* _The data_:
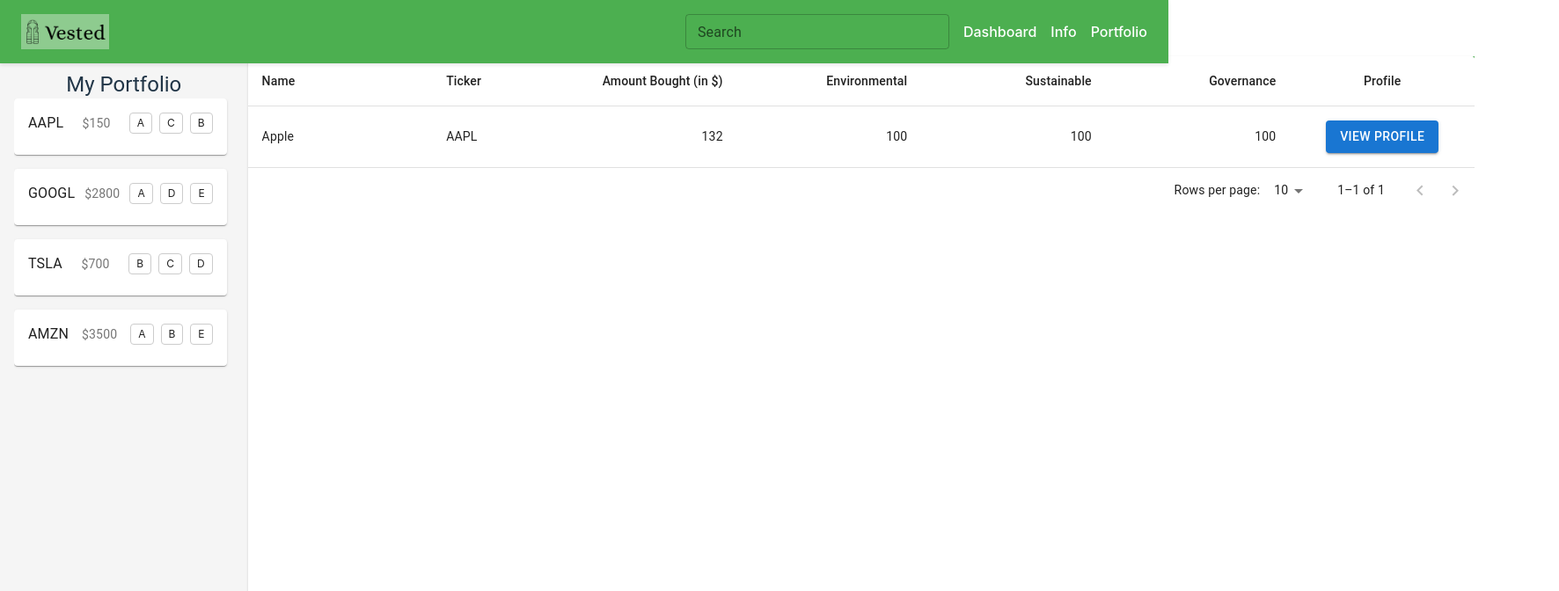
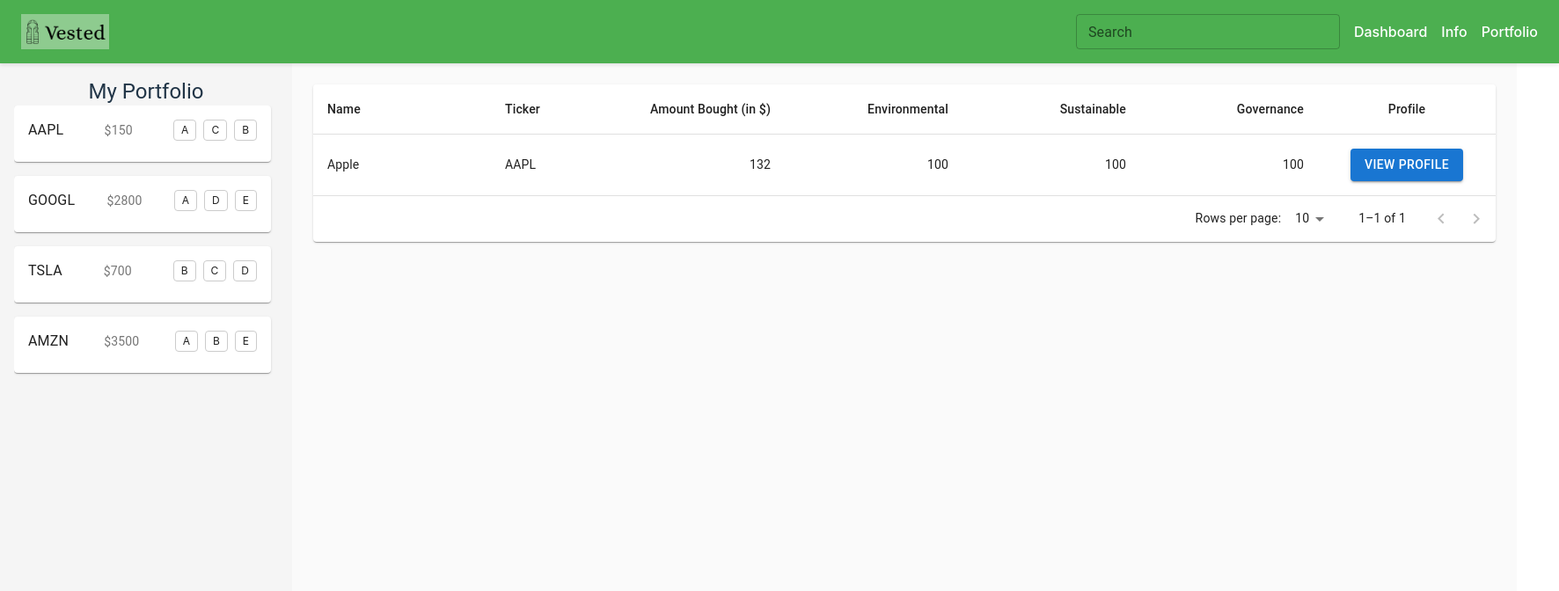
Before and after one commit to colesmith54/Vested, a React (Vite) app in the folder vested-frontend/: page / in a window 1280 px wide. Shown: the top 672 px of the page at 88% size, 1772 px wide, since content can reach past the window. Built offline with nearby package versions, Linux system fonts and the light colour scheme; no server answers.

Commit message:
added layout wrapper in app

```diff
--- a/vested-frontend/src/App.tsx
+++ b/vested-frontend/src/App.tsx
@@ -3,6 +3,7 @@ import { BrowserRouter as Router, Routes, Route } from 'react-router-dom';
 import Dashboard from './pages/Dashboard';
 import Info from './pages/Info';
 import Portfolio from './pages/Portfolio';
+import Layout from './components/Layout';
 import { GlobalStateProvider } from './GlobalState';
 
 function App() {
@@ -10,9 +11,13 @@ function App() {
     <GlobalStateProvider>
       <Router>
         <Routes>
-          <Route path="/" element={<Dashboard />} />
-          <Route path="/info" element={<Info />} />
-          <Route path="/portfolio" element={<Portfolio />} />
+          {/* Define a parent route with Layout */}
+          <Route path="/" element={<Layout />}>
+            {/* Nested routes */}
+            <Route index element={<Dashboard />} />
+            <Route path="info" element={<Info />} />
+            <Route path="portfolio" element={<Portfolio />} />
+          </Route>
         </Routes>
       </Router>
     </GlobalStateProvider>
--- /dev/null
+++ b/vested-frontend/src/components/Layout.tsx
@@ -0,0 +1,23 @@
+// src/components/Layout.tsx
+
+import React from 'react';
+import Header from './Header';
+import Sidebar from './Sidebar';
+import { Outlet } from 'react-router-dom';
+import styles from '../styles/Layout.module.css';
+
+const Layout: React.FC = () => {
+  return (
+    <div className={styles.container}>
+      <Header />
+      <div className={styles.body}>
+        <Sidebar />
+        <main className={styles.mainContent}>
+          <Outlet />
+        </main>
+      </div>
+    </div>
+  );
+};
+
+export default Layout;
--- a/vested-frontend/src/components/StockGraph.tsx
+++ b/vested-frontend/src/components/StockGraph.tsx
@@ -57,7 +57,7 @@ const StockGraph: React.FC<StockGraphProps> = ({ ticker }) => {
         console.log(response.data);
         setData(response.data);
         setFilteredData(response.data);
-      } catch (err: any) {
+      } catch (err: unknown) {
         setError("Failed to fetch stock data.");
         console.error(err);
       } finally {
@@ -76,7 +76,7 @@ const StockGraph: React.FC<StockGraphProps> = ({ ticker }) => {
       const slicedData = data.slice(-days > data.length ? 0 : -days);
       setFilteredData(slicedData);
     }
-  }, [timeWindow, data]);
+  }, [timeWindow, data, timeWindows]);
 
   const handleTimeWindowChange = (
     event: React.MouseEvent<HTMLElement>,
--- a/vested-frontend/src/components/Table.tsx
+++ b/vested-frontend/src/components/Table.tsx
@@ -1,13 +1,17 @@
-import * as React from 'react';
+// src/components/StickyHeadTable.tsx
+
+import React from 'react';
 import Paper from '@mui/material/Paper';
-import Table from '@mui/material/Table';
+import MuiTable from '@mui/material/Table';
 import TableBody from '@mui/material/TableBody';
 import TableCell from '@mui/material/TableCell';
 import TableContainer from '@mui/material/TableContainer';
 import TableHead from '@mui/material/TableHead';
 import TableRow from '@mui/material/TableRow';
 import Button from '@mui/material/Button';
-import { TablePagination } from '@mui/material';
+import TablePagination from '@mui/material/TablePagination';
+import styles from '../styles/Table.module.css';
+import { useNavigate } from 'react-router-dom';
 
 interface Column {
   id: 'name' | 'ticker' | 'amountBought' | 'environmental' | 'sustainable' | 'governance' | 'stockInfoUrl';
@@ -24,7 +28,6 @@ const columns: readonly Column[] = [
   { id: 'environmental', label: 'Environmental', minWidth: 170, align: 'right' },
   { id: 'sustainable', label: 'Sustainable', minWidth: 170, align: 'right' },
   { id: 'governance', label: 'Governance', minWidth: 170, align: 'right' },
-
   { id: 'stockInfoUrl', label: 'Profile', minWidth: 170, align: 'center' }, // New column for the button
 ];
 
@@ -51,15 +54,17 @@ function createData(
 
 const rows = [
   createData('Apple', 'AAPL', 132, 100, 100, 100),
-
+  // Add more rows as needed
 ];
 
-export default function StickyHeadTable() {
+const StickyHeadTable: React.FC = () => {
   const [page, setPage] = React.useState(0);
   const [rowsPerPage, setRowsPerPage] = React.useState(10);
+  const navigate = useNavigate(); // To navigate to the profile page
 
-//   const handleButtonClick = (stockInfoUrl: string) => {
-//   };
+  const handleButtonClick = (stockInfoUrl: string) => {
+    navigate(stockInfoUrl);
+  };
 
   const handleChangePage = (event: unknown, newPage: number) => {
     setPage(newPage);
@@ -71,9 +76,9 @@ export default function StickyHeadTable() {
   };
 
   return (
-    <Paper sx={{ width: '100%', overflow: 'hidden' }}>
-      <TableContainer sx={{ maxHeight: 440 }}>
-        <Table stickyHeader aria-label="sticky table">
+    <Paper className={styles.paper}>
+      <TableContainer className={styles.tableContainer}>
+        <MuiTable stickyHeader aria-label="sticky table" className={styles.table}>
           <TableHead>
             <TableRow>
               {columns.map((column) => (
@@ -81,6 +86,7 @@ export default function StickyHeadTable() {
                   key={column.id}
                   align={column.align}
                   style={{ minWidth: column.minWidth }}
+                  className={column.id === 'stockInfoUrl' ? undefined : styles.tableHeadCell}
                 >
                   {column.label}
                 </TableCell>
@@ -92,7 +98,7 @@ export default function StickyHeadTable() {
               .slice(page * rowsPerPage, page * rowsPerPage + rowsPerPage)
               .map((row) => {
                 return (
-                  <TableRow hover role="checkbox" tabIndex={-1} key={row.ticker}>
+                  <TableRow hover role="checkbox" tabIndex={-1} key={row.ticker} className={styles.tableRow}>
                     {columns.map((column) => {
                       if (column.id === 'stockInfoUrl') {
                         return (
@@ -100,7 +106,8 @@ export default function StickyHeadTable() {
                             <Button
                               variant="contained"
                               color="primary"
-                            //   onClick={() => handleButtonClick(row.stockInfoUrl)}
+                              className={styles.viewProfileButton}
+                              onClick={() => handleButtonClick(row.stockInfoUrl)}
                             >
                               View Profile
                             </Button>
@@ -119,7 +126,7 @@ export default function StickyHeadTable() {
                 );
               })}
           </TableBody>
-        </Table>
+        </MuiTable>
       </TableContainer>
       <TablePagination
         rowsPerPageOptions={[10, 25, 100]}
@@ -132,4 +139,6 @@ export default function StickyHeadTable() {
       />
     </Paper>
   );
-}
+};
+
+export default StickyHeadTable;
--- a/vested-frontend/src/pages/Dashboard.tsx
+++ b/vested-frontend/src/pages/Dashboard.tsx
@@ -1,9 +1,9 @@
-import React, { useEffect } from "react";
-import styles from "../styles/Dashboard.module.css";
-import Header from "../components/Header";
-import Sidebar from "../components/Sidebar";
-import Table from "../components/Table";
-import { useGlobalState } from "../GlobalState.tsx";
+// src/pages/Dashboard.tsx
+
+import React, { useEffect } from 'react';
+import styles from '../styles/Dashboard.module.css';
+import Table from '../components/Table';
+import { useGlobalState } from '../GlobalState';
 
 const Dashboard: React.FC = () => {
   const { updateState } = useGlobalState();
@@ -23,12 +23,10 @@ const Dashboard: React.FC = () => {
     };
 
     fetchData();
-  }, []);
+  }, [updateState]); // Added dependency
 
   return (
     <div className={styles.dashboardContainer}>
-      <Header />
-      <Sidebar />
       <Table />
     </div>
   );
--- a/vested-frontend/src/pages/Info.tsx
+++ b/vested-frontend/src/pages/Info.tsx
@@ -1,11 +1,12 @@
 import React from 'react';
 import Header from '../components/Header';
+import Sidebar from '../components/Sidebar';
 
 const Info: React.FC = () => {
     return (
         <div>
         <Header />
-        <h1>Info</h1>
+        <Sidebar />
         </div>
     );
 }
--- a/vested-frontend/src/styles/Dashboard.module.css
+++ b/vested-frontend/src/styles/Dashboard.module.css
@@ -1,7 +1,15 @@
+/* src/styles/Dashboard.module.css */
 
 .dashboardContainer {
   display: flex;
-  height: 100vh;
-  background-color: #4caf50; /* Green background */
-  margin-top: 64px; /* Same height as the header */
+  flex-direction: column;
+  height: 100%; /* Fill the height provided by Layout */
+  width: 100%; /* Fill the width provided by Layout */
+  gap: 16px; /* Optional: spacing between elements */
 }
+
+@media (max-width: 600px) {
+  .dashboardContainer {
+    padding: 8px; /* Adjust padding for smaller screens */
+  }
+}
--- a/vested-frontend/src/styles/Header.module.css
+++ b/vested-frontend/src/styles/Header.module.css
@@ -6,12 +6,11 @@
     justify-content: space-between;
     background-color: #4caf50; /* Green background */
     padding: 16px 24px;
-  position: fixed; /* Fixes the header at the top */
-  top: 0; /* Positions the header at the very top */
-  width: 100%; /* Makes sure it takes up the full width */
-  z-index: 1000; /* Ensures it is above other elements */
+    width: 100%; /* Ensure it spans the full width */
+    z-index: 1000; /* Keep if you have dropdowns or other overlapping elements */
     box-shadow: 0 2px 4px rgba(0, 0, 0, 0.1); /* Adds a subtle shadow for separation */
   }
+
 
 .logoContainer {
   display: flex;
--- /dev/null
+++ b/vested-frontend/src/styles/Layout.module.css
@@ -0,0 +1,20 @@
+/* src/styles/Layout.module.css */
+
+.container {
+    display: flex;
+    flex-direction: column;
+    height: 100vh; /* Full viewport height */
+  }
+
+  .body {
+    display: flex;
+    flex: 1;
+    overflow: hidden; /* Prevents the entire page from scrolling */
+  }
+
+  .mainContent {
+    flex: 1;
+    padding: 24px; /* Adjust padding as needed */
+    overflow-y: auto; /* Allows scrolling within main content if necessary */
+    background-color: #fafafa; /* Optional: background color for main area */
+  }
--- a/vested-frontend/src/styles/Sidebar.module.css
+++ b/vested-frontend/src/styles/Sidebar.module.css
@@ -7,13 +7,13 @@
   box-shadow: 0 3px 5px rgba(0, 0, 0, 0.3);
   display: flex;
   flex-direction: column;
-    height: 100vh;
-    overflow: hidden; /* Prevents overflow if sidebar is fixed */
+  height: 100%; /* Fill the available height */
+  overflow-y: auto; /* Enable internal scrolling if needed */
 }
 
 .title {
   margin-bottom: 16px;
-    font-size: 1.25rem; /* Corresponds to h6 */
+  font-size: 1.25rem; /* Corresponds to h5 */
 }
 
 .portfolioList {
--- /dev/null
+++ b/vested-frontend/src/styles/Table.module.css
@@ -0,0 +1,33 @@
+/* src/styles/Table.module.css */
+
+.tableContainer {
+    /* Ensures the table container fills the available space */
+    width: 100%;
+    overflow-x: auto;
+    max-height: 440px; /* Adjust as needed */
+  }
+
+  .paper {
+    width: 100%;
+    overflow: hidden;
+    /* Optional: Add any additional styles for the Paper component */
+  }
+
+  .table {
+    min-width: 650px; /* Ensures the table has a minimum width */
+  }
+
+  .tableHeadCell {
+    background-color: #4caf50; /* Green background for header cells */
+    color: white; /* White text color */
+    font-weight: bold;
+  }
+
+  .tableRow:hover {
+    background-color: #f1f1f1; /* Hover effect for rows */
+  }
+
+  .viewProfileButton {
+    /* Styles for the "View Profile" button */
+    text-transform: none; /* Prevents uppercase transformation */
+  }
```
Lines whose indentation alone changed are shown as unchanged.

* _Problem statement_:
Wherever a line in the listing contains the word "Outlet", copy that line out.

* _Output of the exercise_:
+import { Outlet } from 'react-router-dom';
+          <Outlet />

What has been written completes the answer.